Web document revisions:
^^^^^^^^^^^^^^^^
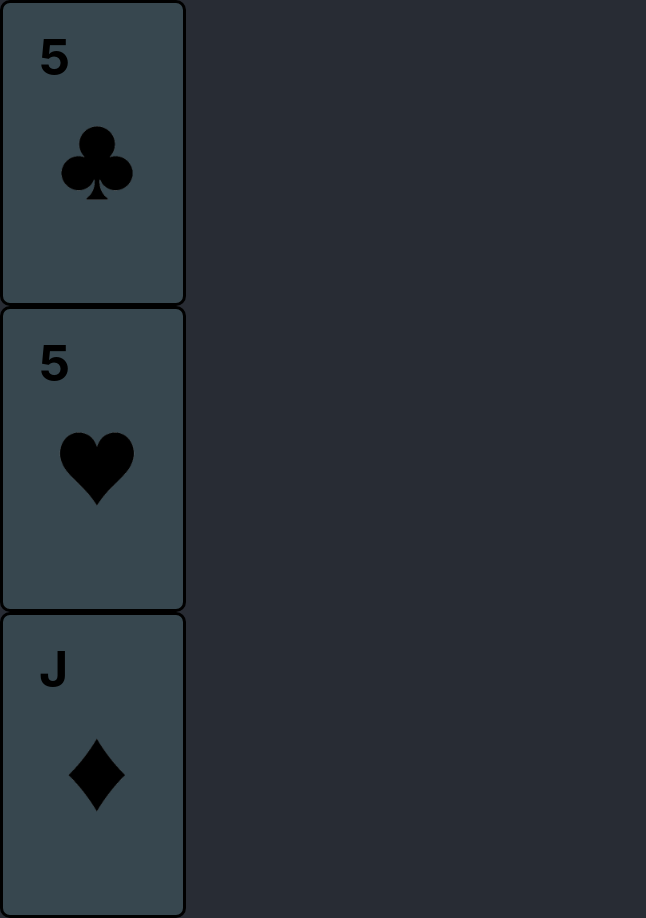
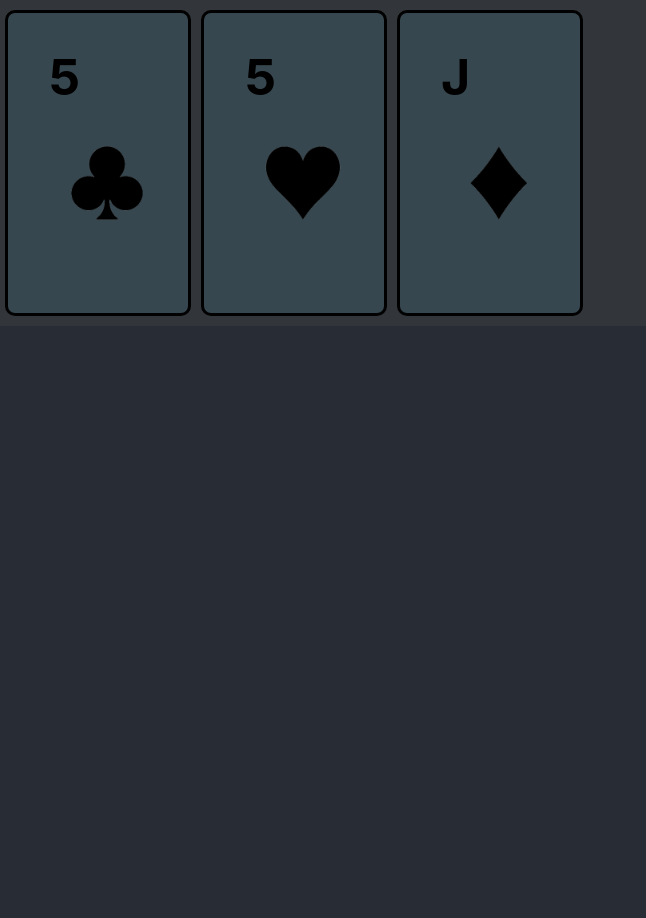
Before and after one commit to MikyStar/PokerAnalysis, a React (Create React App) app: page / in a window 1280 px wide. Shown: the whole page, without its empty margins (0-646 px from the left). After the commit the page ends 800 px from the top, so only its background shows below. Built offline with nearby package versions, Linux system fonts and the light colour scheme.

Commit message:
FrontLine displayed properly but width needs to be adjusted to content

```diff
--- a/src/components/Card.tsx
+++ b/src/components/Card.tsx
@@ -9,7 +9,7 @@ import diamond from '../assets/diamond.png';
 
 ///////////////////////////////////////////////////
 
-type CardProps =
+interface CardProps
 {
 	suit : Suit,
 	id : number | Face
@@ -21,7 +21,7 @@ export const Card = ( { suit, id} : CardProps ) =>
 (
 	<div className='card'>
 		<h3 className='id'>{ handleID( id ) }</h3>
-		<img className='suit' src={ getIcon( suit ) } width={ 80 } height={ 80 } />
+		<img className='suit' src={ getIcon( suit ) } alt={ suit as string } width={ 80 } height={ 80 } />
 	</div>
 )
 
--- a/src/components/FrontLine.tsx
+++ b/src/components/FrontLine.tsx
@@ -4,6 +4,8 @@ import { Card as CardModel, Suit, Face } from '../model/Card';
 import { Card } from './Card';
 import { TimeStamp } from '../model/Game';
 import * as Logger from '../model/utils/Logger';
+
+import '../style/FrontLine.css'
 
 /////////////////////////////////////////////////////////////////
 
@@ -47,7 +49,12 @@ export const FrontLine = ( { cards, timeStamp } : FrontLineProps ) =>
 					cards.pop();
 			})();
 
-			cards.forEach( card => jsx.push( <Card suit={ card.suit as Suit } id={ card.id as ( number | Face ) } /> ) );
+			cards.forEach( ( card, index ) => jsx.push( <Card
+															key={ index }
+															suit={ card.suit as Suit }
+															id={ card.id as ( number | Face ) }
+														/> )
+			);
 		}
 		else
 			Logger.error( 'You must provide 5 cards for the front line.' );
@@ -58,7 +65,7 @@ export const FrontLine = ( { cards, timeStamp } : FrontLineProps ) =>
 	/////////////////////////////////////////////////////////////////
 
 	return	(
-				<div>
+				<div className='container'>
 					{ printLine() }
 				</div>
 			);
--- a/src/style/FrontLine.css
+++ b/src/style/FrontLine.css
@@ -0,0 +1,11 @@
+.container
+{
+	display : flex;
+	background-color: #32363A;
+	word-spacing: 10px;
+}
+
+.container  *
+{
+	margin : 10px 5px 10px 5px;
+}
--- a/tsconfig.json
+++ b/tsconfig.json
@@ -18,7 +18,7 @@
     "isolatedModules": true,
     "noEmit": true,
     "jsx": "react",
-    "allowSyntheticDefaultImports": true
+	"allowSyntheticDefaultImports": true,
   },
   "include": [
     "src"
--- a/tslint.yaml
+++ b/tslint.yaml
@@ -13,3 +13,4 @@ rules :
     curly : [ true, "as-needed" ]
     arrow-parens : false
     align : false
+    trailing-comma : false
```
^^^^^^^^^^^^^^^^
GOAL OF THE EXERCISE ::
Look through the entries above and list every line containing "width".

SOLUTION FOR THIS PROBLEM ::
FrontLine displayed properly but width needs to be adjusted to content
-		<img className='suit' src={ getIcon( suit ) } width={ 80 } height={ 80 } />
+		<img className='suit' src={ getIcon( suit ) } alt={ suit as string } width={ 80 } height={ 80 } />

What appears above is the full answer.